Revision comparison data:
= Beginning of Section =

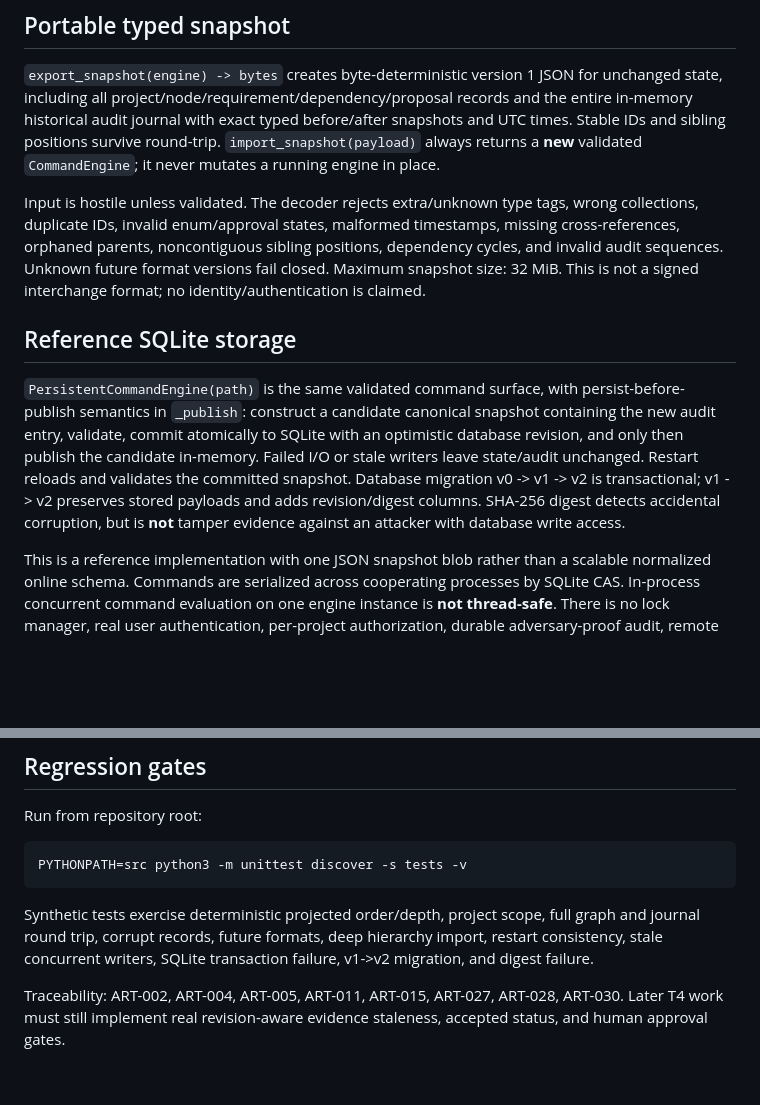
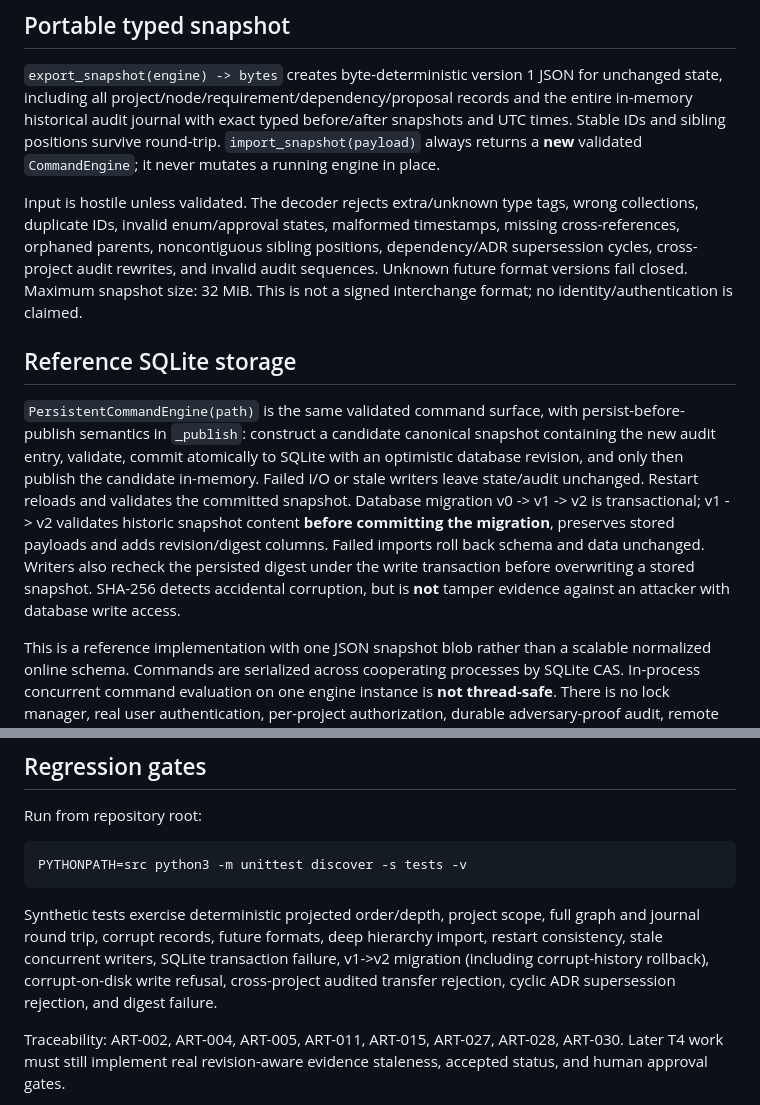
Before and after one commit to kandyman991/ArchitectureRoadmapTracker, a Markdown page: docs/T1_3_STORAGE.md, 2 parts joined by grey strips. Drawn GitHub-style; blank space fills up the shorter version.

```diff
--- a/docs/T1_3_STORAGE.md
+++ b/docs/T1_3_STORAGE.md
@@ -24,7 +24,8 @@ round-trip. `import_snapshot(payload)` always returns a **new** validated
 Input is hostile unless validated. The decoder rejects extra/unknown type
 tags, wrong collections, duplicate IDs, invalid enum/approval states, malformed
 timestamps, missing cross-references, orphaned parents, noncontiguous sibling
-positions, dependency cycles, and invalid audit sequences. Unknown future
+positions, dependency/ADR supersession cycles, cross-project audit rewrites,
+and invalid audit sequences. Unknown future
 format versions fail closed. Maximum snapshot size: 32 MiB. This is not a
 signed interchange format; no identity/authentication is claimed.
 
@@ -36,8 +37,11 @@ canonical snapshot containing the new audit entry, validate, commit atomically
 to SQLite with an optimistic database revision, and only then publish the
 candidate in-memory. Failed I/O or stale writers leave state/audit unchanged.
 Restart reloads and validates the committed snapshot. Database migration
-v0 -> v1 -> v2 is transactional; v1 -> v2 preserves stored payloads and adds
-revision/digest columns. SHA-256 digest detects accidental corruption, but
+v0 -> v1 -> v2 is transactional; v1 -> v2 validates historic snapshot content
+**before committing the migration**, preserves stored payloads and adds
+revision/digest columns. Failed imports roll back schema and data unchanged.
+Writers also recheck the persisted digest under the write transaction before
+overwriting a stored snapshot. SHA-256 detects accidental corruption, but
 is **not** tamper evidence against an attacker with database write access.
 
 This is a reference implementation with one JSON snapshot blob rather than a
@@ -58,7 +62,9 @@ Run from repository root:
 Synthetic tests exercise deterministic projected order/depth, project scope,
 full graph and journal round trip, corrupt records, future formats, deep
 hierarchy import, restart consistency, stale concurrent writers, SQLite
-transaction failure, v1->v2 migration, and digest failure.
+transaction failure, v1->v2 migration (including corrupt-history rollback),
+corrupt-on-disk write refusal, cross-project audited transfer rejection,
+cyclic ADR supersession rejection, and digest failure.
 
 Traceability: ART-002, ART-004, ART-005, ART-011, ART-015, ART-027,
 ART-028, ART-030. Later T4 work must still implement real revision-aware
```
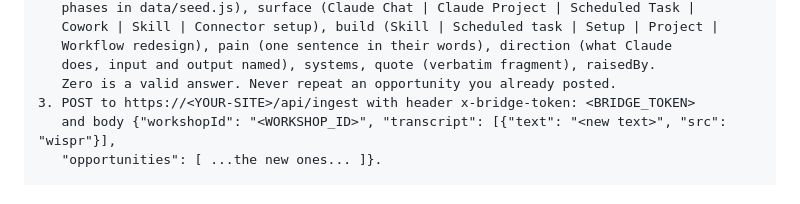
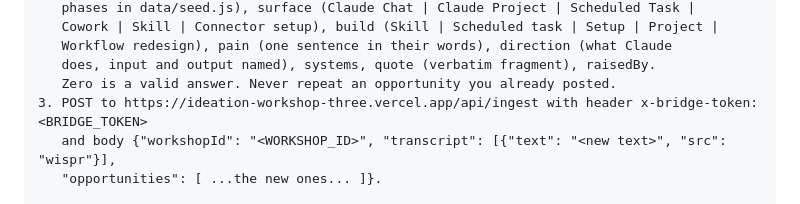
Before and after one commit to WeAreGoodVibe/Ideation-workshop, a Markdown page: docs/WISPR-BRIDGE.md, the part around the change. GitHub-like rendering.

Commit message:
Docs: use the real Vercel domain
Co-Authored-By: Claude Fable 5.1 <noreply@anthropic.com>
Claude-Session: https://claude.ai/code/session_01SV96uxzriSFx9x34sJgtFw

```diff
--- a/docs/WISPR-BRIDGE.md
+++ b/docs/WISPR-BRIDGE.md
@@ -23,7 +23,7 @@ You are the listening bridge for a live workshop. Every 60 seconds, until I say
    Workflow redesign), pain (one sentence in their words), direction (what Claude
    does, input and output named), systems, quote (verbatim fragment), raisedBy.
    Zero is a valid answer. Never repeat an opportunity you already posted.
-3. POST to https://<YOUR-SITE>/api/ingest with header x-bridge-token: <BRIDGE_TOKEN>
+3. POST to https://ideation-workshop-three.vercel.app/api/ingest with header x-bridge-token: <BRIDGE_TOKEN>
    and body {"workshopId": "<WORKSHOP_ID>", "transcript": [{"text": "<new text>", "src": "wispr"}],
    "opportunities": [ ...the new ones... ]}.
 
```
Also changed, not shown: docs/DEPLOY.md (+2 -2 lines).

= End of Section =

Prompt — Your answer should consist of each line of the data above in which the word "invalid" occurs.

Answer section —
 tags, wrong collections, duplicate IDs, invalid enum/approval states, malformed
-positions, dependency cycles, and invalid audit sequences. Unknown future
+and invalid audit sequences. Unknown future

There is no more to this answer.